== Exercise instructions ==
Search the material below for "Shown" and copy every line where it occurs.

== Supplied data ==
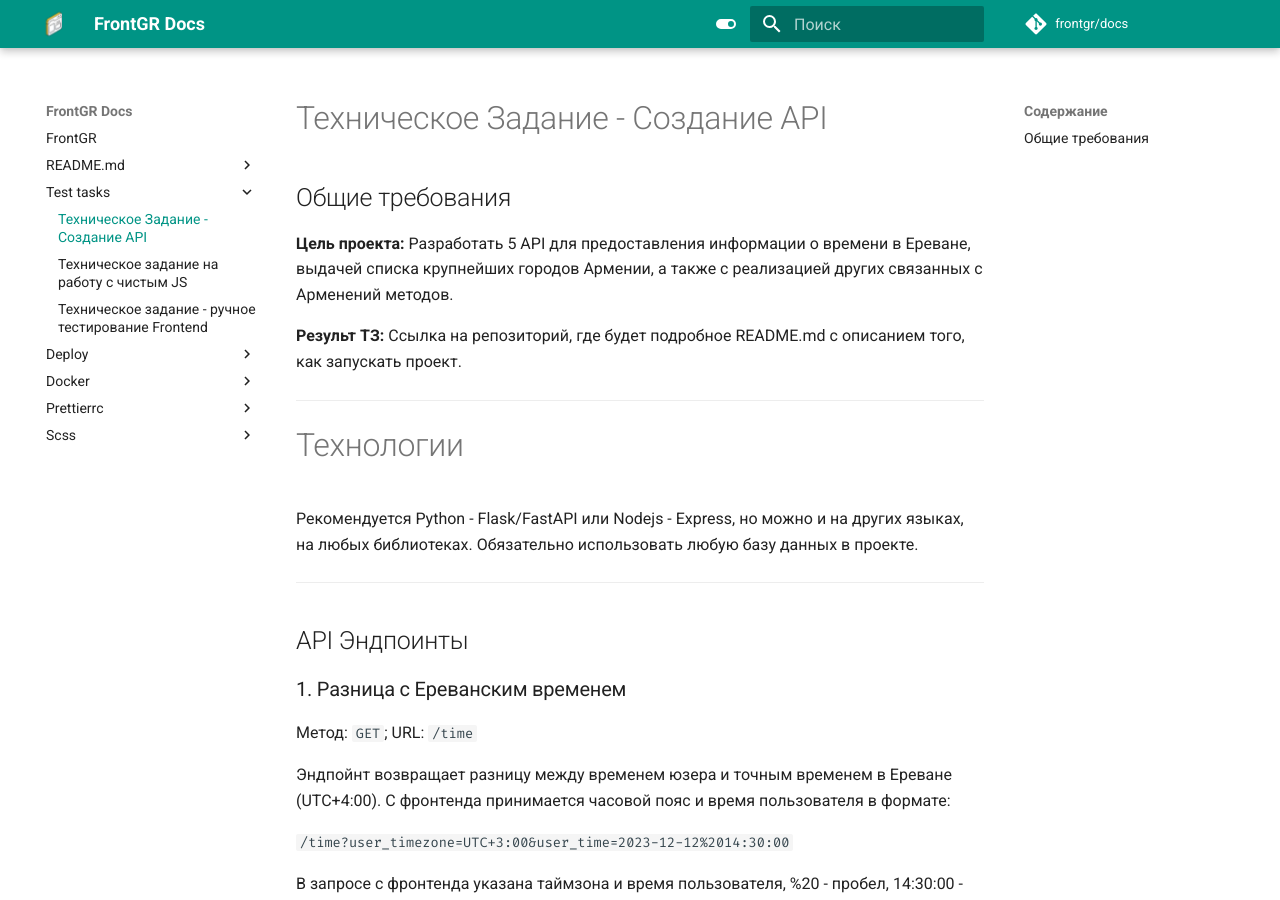
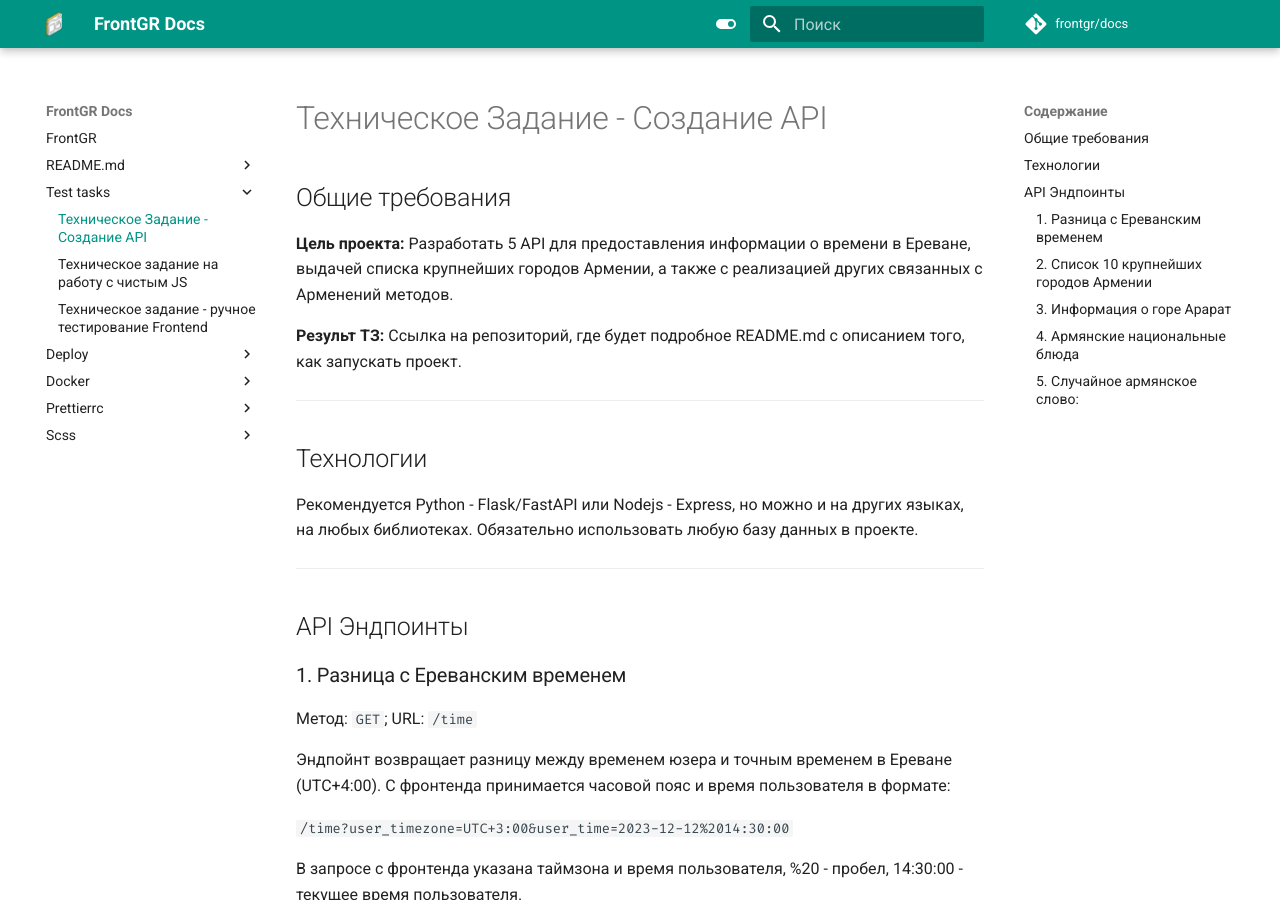
Before and after one commit to frontgr/docs, an MkDocs documentation site: the page built from docs/Test tasks/backend.md, in a window 1280 px wide and 900 px high. Built offline with MkDocs 1.6.1 and Material for MkDocs 9.7.7, drawn with Linux system fonts in a browser that asks for light colours; comment, search, counter and statistics services are not loaded.

Commit message:
docs(fix): Delete 2nd H1 from backend test task

```diff
--- a/docs/Test tasks/backend.md
+++ b/docs/Test tasks/backend.md
@@ -8,7 +8,7 @@
 
 ---
 
-# Технологии
+## Технологии
 
 Рекомендуется Python - Flask/FastAPI или Nodejs - Express, но можно и на других языках, на любых библиотеках. Обязательно использовать любую базу данных в проекте.
 
```
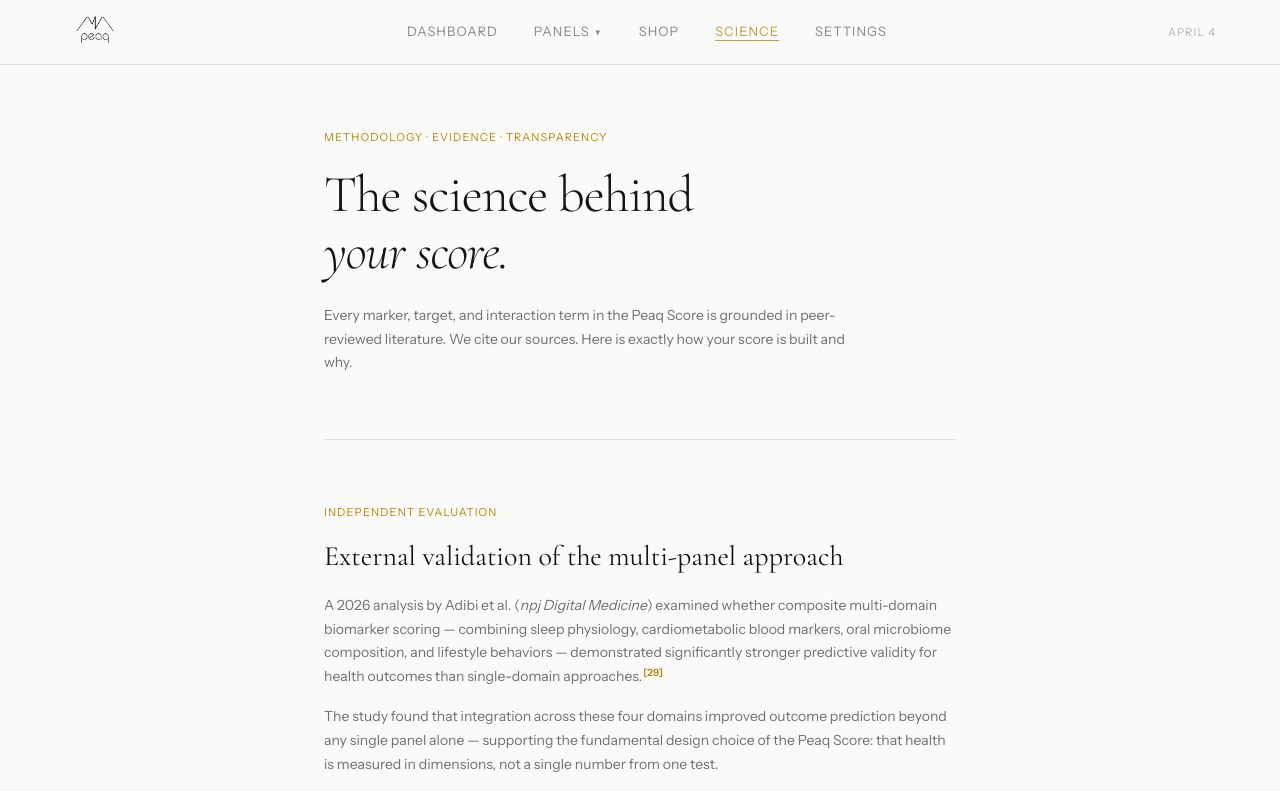
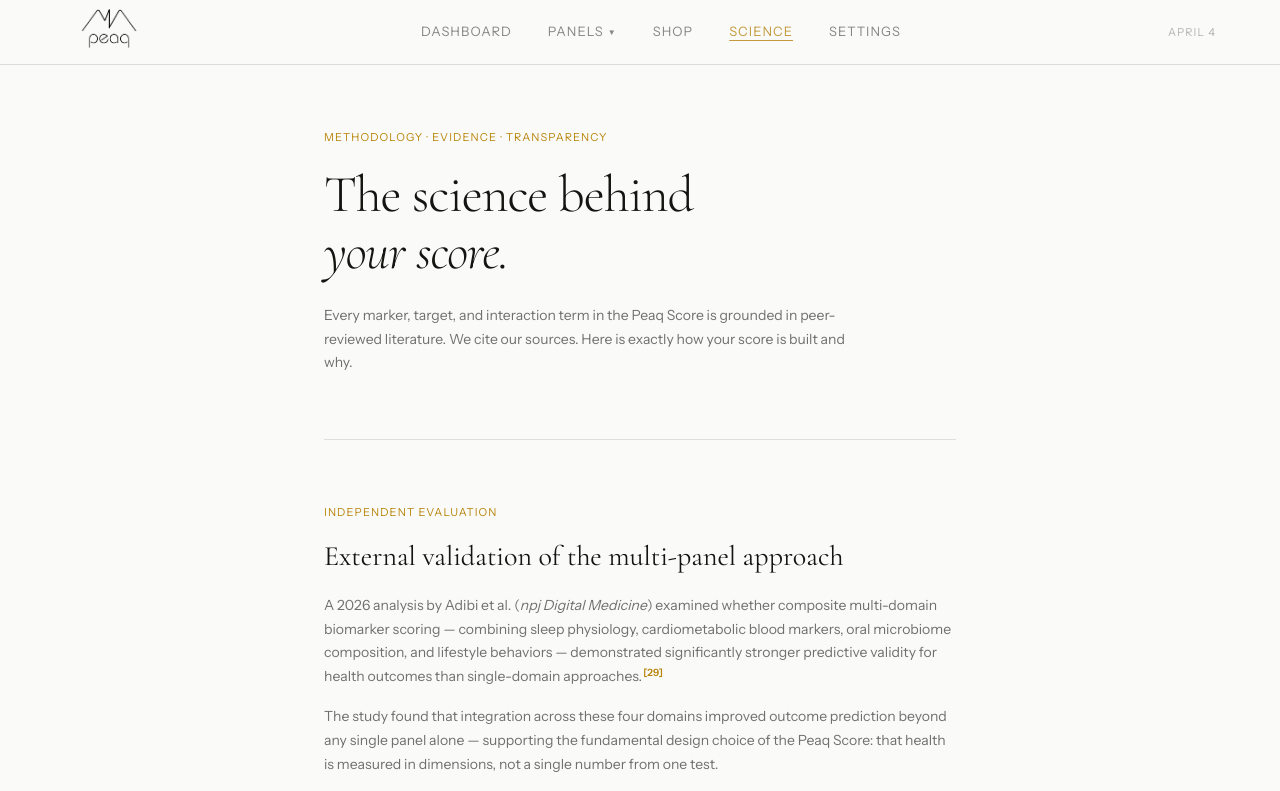
Before and after one commit to drmemes1/peaqhealth, a Next.js app in the folder peaqhealth_1/apps/web/: page /science in a window 1280 px wide. Shown: the top 791 px of the page. Built offline with nearby package versions, Linux system fonts and the light colour scheme.

Commit message:
fix: sitewide logo 75px (nav, privacy, landing)

```diff
--- a/peaqhealth_1/apps/web/app/components/nav.tsx
+++ b/peaqhealth_1/apps/web/app/components/nav.tsx
@@ -48,7 +48,7 @@ export function Nav({ cartCount = 0, onCartOpen }: NavProps) {
       <div className="mx-auto flex h-16 max-w-[1200px] items-center justify-between px-6">
         {/* Logo */}
         <Link href="/dashboard">
-          <LogoSvg size={52} color="var(--ink)" />
+          <LogoSvg size={75} color="var(--ink)" />
         </Link>
 
         {/* Center nav links */}
--- a/peaqhealth_1/apps/web/app/privacy/page.tsx
+++ b/peaqhealth_1/apps/web/app/privacy/page.tsx
@@ -81,7 +81,7 @@ export default function PrivacyPage() {
         style={{ borderBottomColor: "var(--ink-12)" }}>
         <div className="mx-auto flex h-16 max-w-[820px] items-center justify-between px-6">
           <Link href="/">
-            <LogoSvg size={52} color="var(--ink)" />
+            <LogoSvg size={75} color="var(--ink)" />
           </Link>
           <Link href="/dashboard"
             className="font-body text-[12px] uppercase tracking-[0.08em]"
```
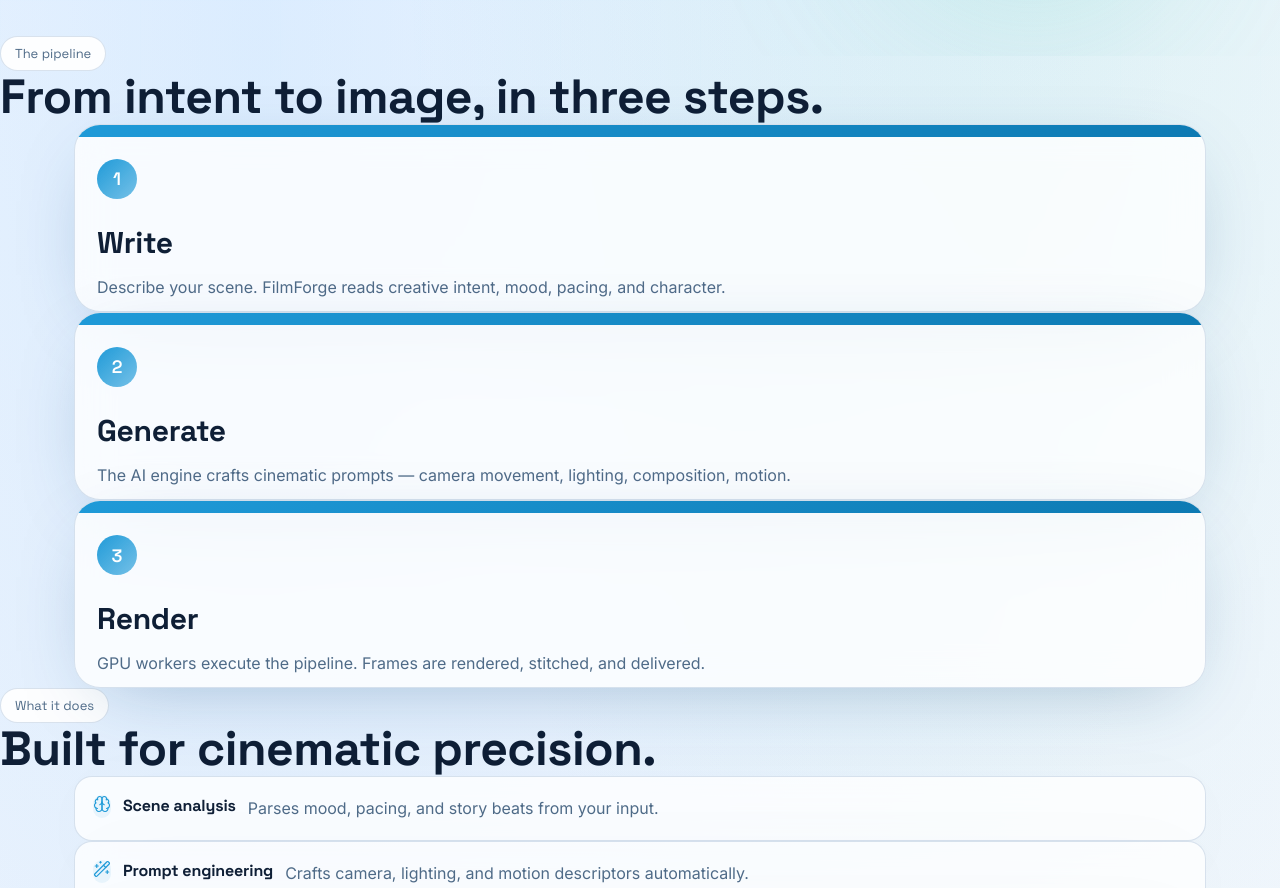
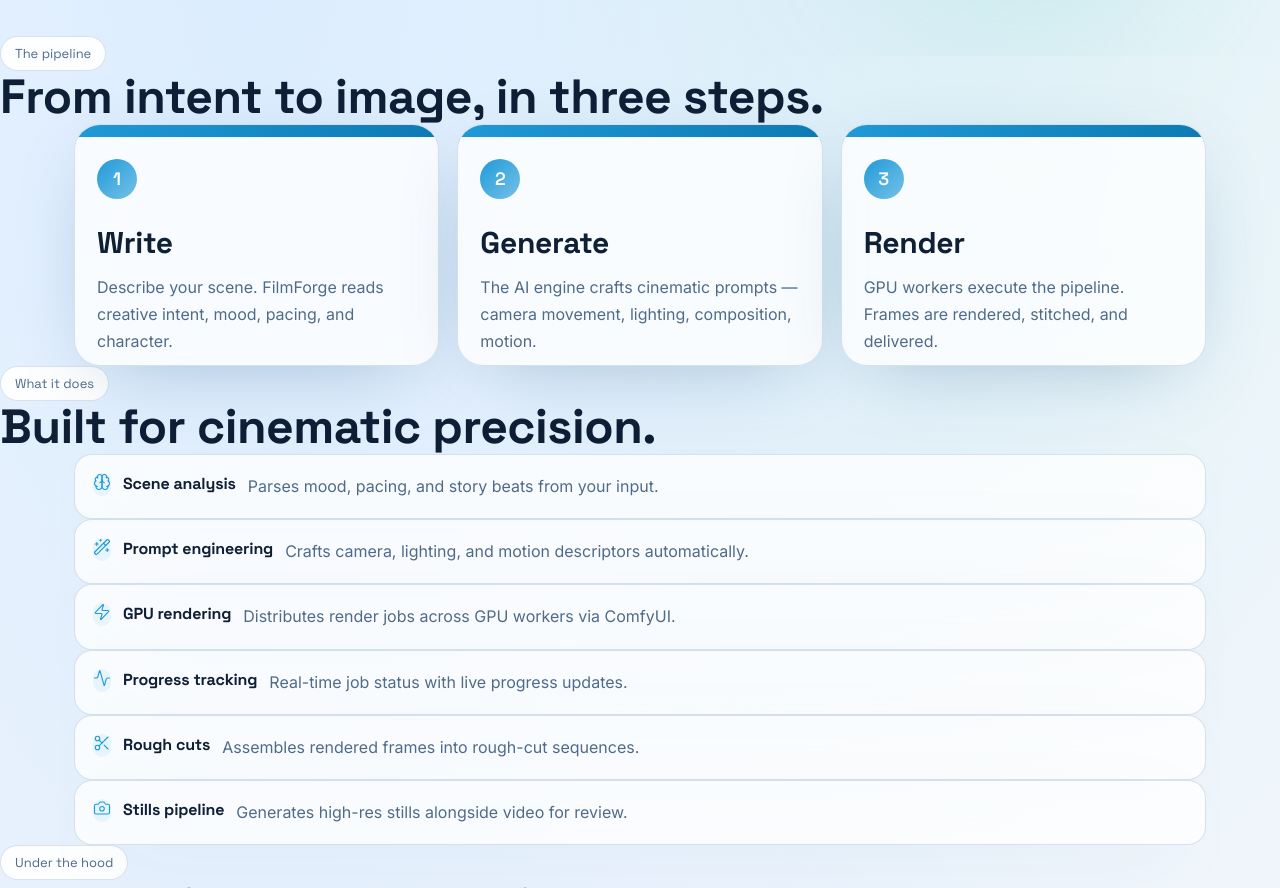
Before and after one commit to taxydriver/Anapana-website, a React (Vite) app: page / in a window 1280 px wide. Shown: the part 700-1588 px from the top of the page. Built offline with nearby package versions, Linux system fonts and the light colour scheme.

Commit message:
Fix CSS class name: products-grid selector

```diff
--- a/src/index.css
+++ b/src/index.css
@@ -340,7 +340,7 @@
   margin-top: -20px;
 }
 
-.product-grid {
+.products-grid {
   display: grid;
   gap: 18px;
   grid-template-columns: repeat(auto-fit, minmax(260px, 1fr));
```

== Answer below ==
Before and after one commit to drmemes1/peaqhealth, a Next.js app in the folder peaqhealth_1/apps/web/: page /science in a window 1280 px wide. Shown: the top 791 px of the page. Built offline with nearby package versions, Linux system fonts and the light colour scheme.
Before and after one commit to taxydriver/Anapana-website, a React (Vite) app: page / in a window 1280 px wide. Shown: the part 700-1588 px from the top of the page. Built offline with nearby package versions, Linux system fonts and the light colour scheme.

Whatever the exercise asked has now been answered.